In order to approve the merger of two global aluminum manufacturers, the U.S. Department of Justice, Antitrust Division required a partial divestiture in order to resolve the competitive harm the government asserted would occur if the full merger were approved. The two companies and the Department of Justice agreed that one aluminum autobody sheet (ABS) manufacturing facility was to be divested to a third party within a certain timeframe, and signed a settlement agreement to that effect.
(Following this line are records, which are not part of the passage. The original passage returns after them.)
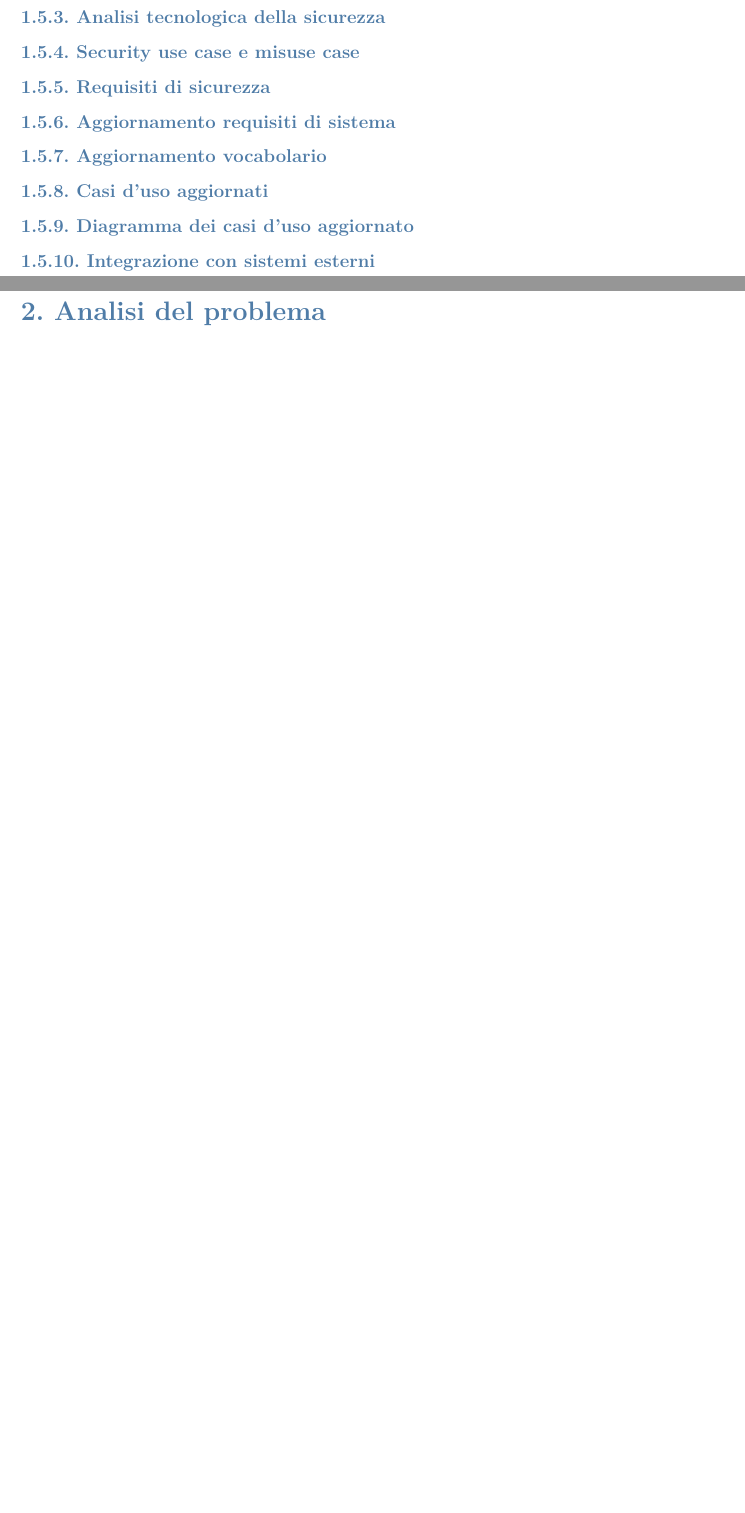
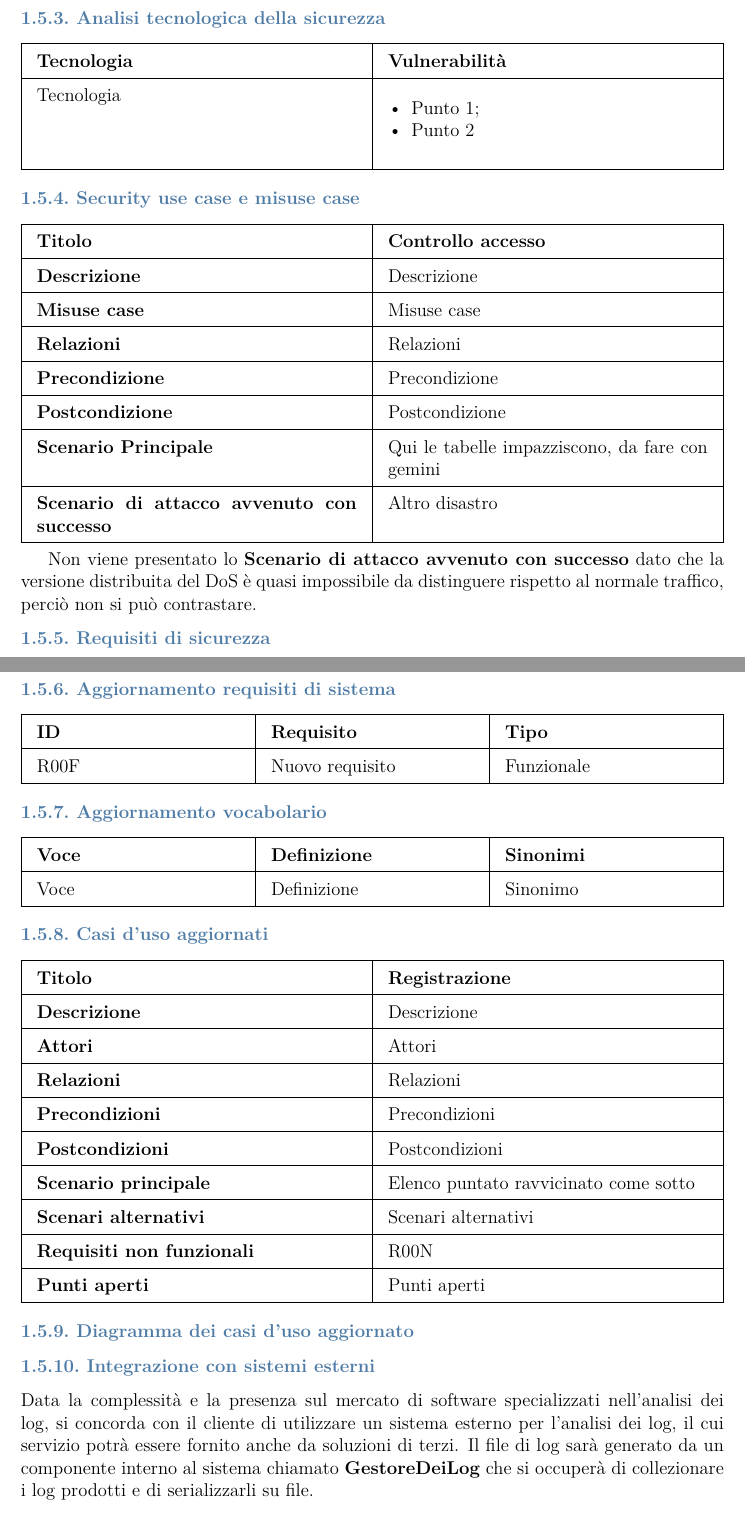
Before and after one commit to federicoporpora/studyLink, a LaTeX document (latex/studyLink.tex): two parts of pages 11 and 12 of 15 before the commit and two parts of pages 13 and 14 of 29 after it, joined at a grey line, cut so that both start at the same text, the shorter picture padded with empty space. The pictures show the PDF file studyLink.pdf that the author committed with the source.

Commit message:
aggiunto lo scheletro di tutto il capitolo 1 e corretto alcuni errori di formattazione

```diff
--- a/latex/studyLink.tex
+++ b/latex/studyLink.tex
@@ -205,6 +215,7 @@ Inoltre, per facilitare l'organizzazione, tutti gli iscritti a un Evento hanno a
 \end{tabularx}
 
 % Analisi dei requisiti
+\newpage
 \section{Analisi dei requisiti}
 
 \subsection{Modello dei casi d'uso}
@@ -215,5 +233,15 @@ In questa sezione verranno descritti gli scenari principali d'uso dell'applicazi
+    \textbf{Attori} & Attori \\ \hline
+    \textbf{Relazioni} & Relazioni \\ \hline
+    \textbf{Precondizioni} & Precondizioni \\ \hline
+    \textbf{Postcondizioni} & Postcondizioni \\ \hline
+    \textbf{Scenario principale} & Elenco puntato ravvicinato come sotto \\ \hline
+    \textbf{Scenari alternativi} & Scenari alternativi \\ \hline
+    \textbf{Requisiti non funzionali} & R00N \\ \hline
+    \textbf{Punti aperti} & Punti aperti \\ \hline
+\end{tabularx}
 
 % Analisi del Rischio
+\newpage
 \section{Analisi del Rischio}
 
 \subsection{Tabella valutazione dei beni}
@@ -222,6 +259,36 @@ In questa sezione verranno descritti gli scenari principali d'uso dell'applicazi
+    \endhead
+    Minaccia & \textbf{Alta.} Alta & Controllo & \textbf{Costo basso.} Costo basso \\ \hline
+\end{tabularx}
 
 \subsection{Analisi tecnologica della sicurezza}
+\begin{tabularx}{\textwidth}{|X|X|}
+    \hline
+    \textbf{Tecnologia} & \textbf{Vulnerabilità} \\ \hline
+    \endhead
+    Tecnologia & \begin{itemize}[nosep, leftmargin=*]
+                    \item Punto 1;
+                    \item Punto 2
+                \end{itemize} \\ \hline
+\end{tabularx}
 
 \subsection{Security use case e misuse case}
+% Immagine da inserire, poi tabella
+\begin{tabularx}{\textwidth}{|X|X|}
+    \hline
+    \textbf{Titolo} & \textbf{Controllo accesso} \\ \hline
+    \endhead
+    \textbf{Descrizione} & Descrizione \\ \hline
+    \textbf{Misuse case} & Misuse case \\ \hline
+    \textbf{Relazioni} & Relazioni \\ \hline
+    \textbf{Precondizione} & Precondizione \\ \hline
+    \textbf{Postcondizione} & Postcondizione \\ \hline
+    \textbf{Scenario Principale} & Qui le tabelle impazziscono, da fare con gemini \\ \hline
+    \textbf{Scenario di attacco avvenuto con successo} & Altro disastro \\ \hline
+\end{tabularx}
+Non viene presentato lo \textbf{Scenario di attacco avvenuto con successo} dato che la versione distribuita del DoS è quasi impossibile da distinguere rispetto al normale traffico, perciò non si può contrastare.
 
 \subsection{Requisiti di sicurezza}
+Dall'analisi del rischio si possono evincere i seguenti ulteriori requisiti:
+\begin{enumerate}
+    \item Creazione di un log per tracciare alcune azioni sensibili come:
+    \begin{itemize}
@@ -228,13 +298,44 @@ In questa sezione verranno descritti gli scenari principali d'uso dell'applicazi
+    \end{itemize}
+\end{enumerate}
 
 \subsection{Aggiornamento requisiti di sistema}
+\begin{tabularx}{\textwidth}{|X|X|X|}
+    \hline
+    \textbf{ID} & \textbf{Requisito} & \textbf{Tipo} \\ \hline
+    \endhead
+    R00F & Nuovo requisito & Funzionale \\ \hline
+\end{tabularx}
 
 \subsection{Aggiornamento vocabolario}
+\begin{tabularx}{\textwidth}{|X|X|X|}
+    \hline
+    \textbf{Voce} & \textbf{Definizione} & \textbf{Sinonimi} \\ \hline
+    \endhead
+    Voce & Definizione & Sinonimo \\ \hline
+\end{tabularx}
 
 \subsection{Casi d'uso aggiornati}
+\begin{tabularx}{\textwidth}{|X|X|}
+    \hline
+    \textbf{Titolo} & \textbf{Registrazione} \\ \hline
+    \endhead
+    \textbf{Descrizione} & Descrizione \\ \hline
+    \textbf{Attori} & Attori \\ \hline
+    \textbf{Relazioni} & Relazioni \\ \hline
+    \textbf{Precondizioni} & Precondizioni \\ \hline
+    \textbf{Postcondizioni} & Postcondizioni \\ \hline
+    \textbf{Scenario principale} & Elenco puntato ravvicinato come sotto \\ \hline
+    \textbf{Scenari alternativi} & Scenari alternativi \\ \hline
+    \textbf{Requisiti non funzionali} & R00N \\ \hline
+    \textbf{Punti aperti} & Punti aperti \\ \hline
+\end{tabularx}
 
 \subsection{Diagramma dei casi d'uso aggiornato}
+% Immagine
 
 \subsection{Integrazione con sistemi esterni}
+Data la complessità e la presenza sul mercato di software specializzati nell'analisi dei log, si concorda con il cliente di utilizzare un sistema esterno per l'analisi dei log, il cui servizio potrà essere fornito anche da soluzioni di terzi.
+Il file di log sarà generato da un componente interno al sistema chiamato \textbf{GestoreDeiLog} che si occuperà di collezionare i log prodotti e di serializzarli su file.
 
 % Analisi del problema
 \newpage
```
Also changed, not shown: studyLink.pdf, latex/studyLink.tex (56 more changed lines).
When the merged company was unable to complete the divestiture within the required time period, the Department of Justice appointed Guidepost Solutions’ CEO as the Divestiture Trustee with the sole authority to conduct the sale of the aluminum ABS manufacturing facility to an appropriate purchaser and in a timely manner.
Guidepost had to step into an in-progress acquisition process being conducted by the newly merged company and begin managing that process. Guidepost was charged with accomplishing the divestiture to an acquirer capable of operating the divested asset competitively in the industry and was acceptable to the United States, at a price and on terms that are obtainable upon reasonable effort. During the process, Guidepost oversaw the due diligence process, managed communications among and between the prospective acquirers, the sellers, their independent financial advisors, the management of the divested asset, and the government. Guidepost submitted a report to the Department of Justice with recommendations regarding the final two potential acquirers, one of which was ultimately approved per the Final Judgment.
Benefit to the Client
As the Divestiture Trustee, Guidepost accomplished the divestiture in a timely manner and to an appropriate acquirer – one that was capable of competitively operating the aluminum ABS facility as a standalone entity. Guidepost stepped into a complicated ongoing process and successfully managed various competing interests while adhering to the government’s preferred schedule. The culmination of the acquisition process served the interests of the Department of Justice to reduce any competitive harm that would have been caused by the initial merger.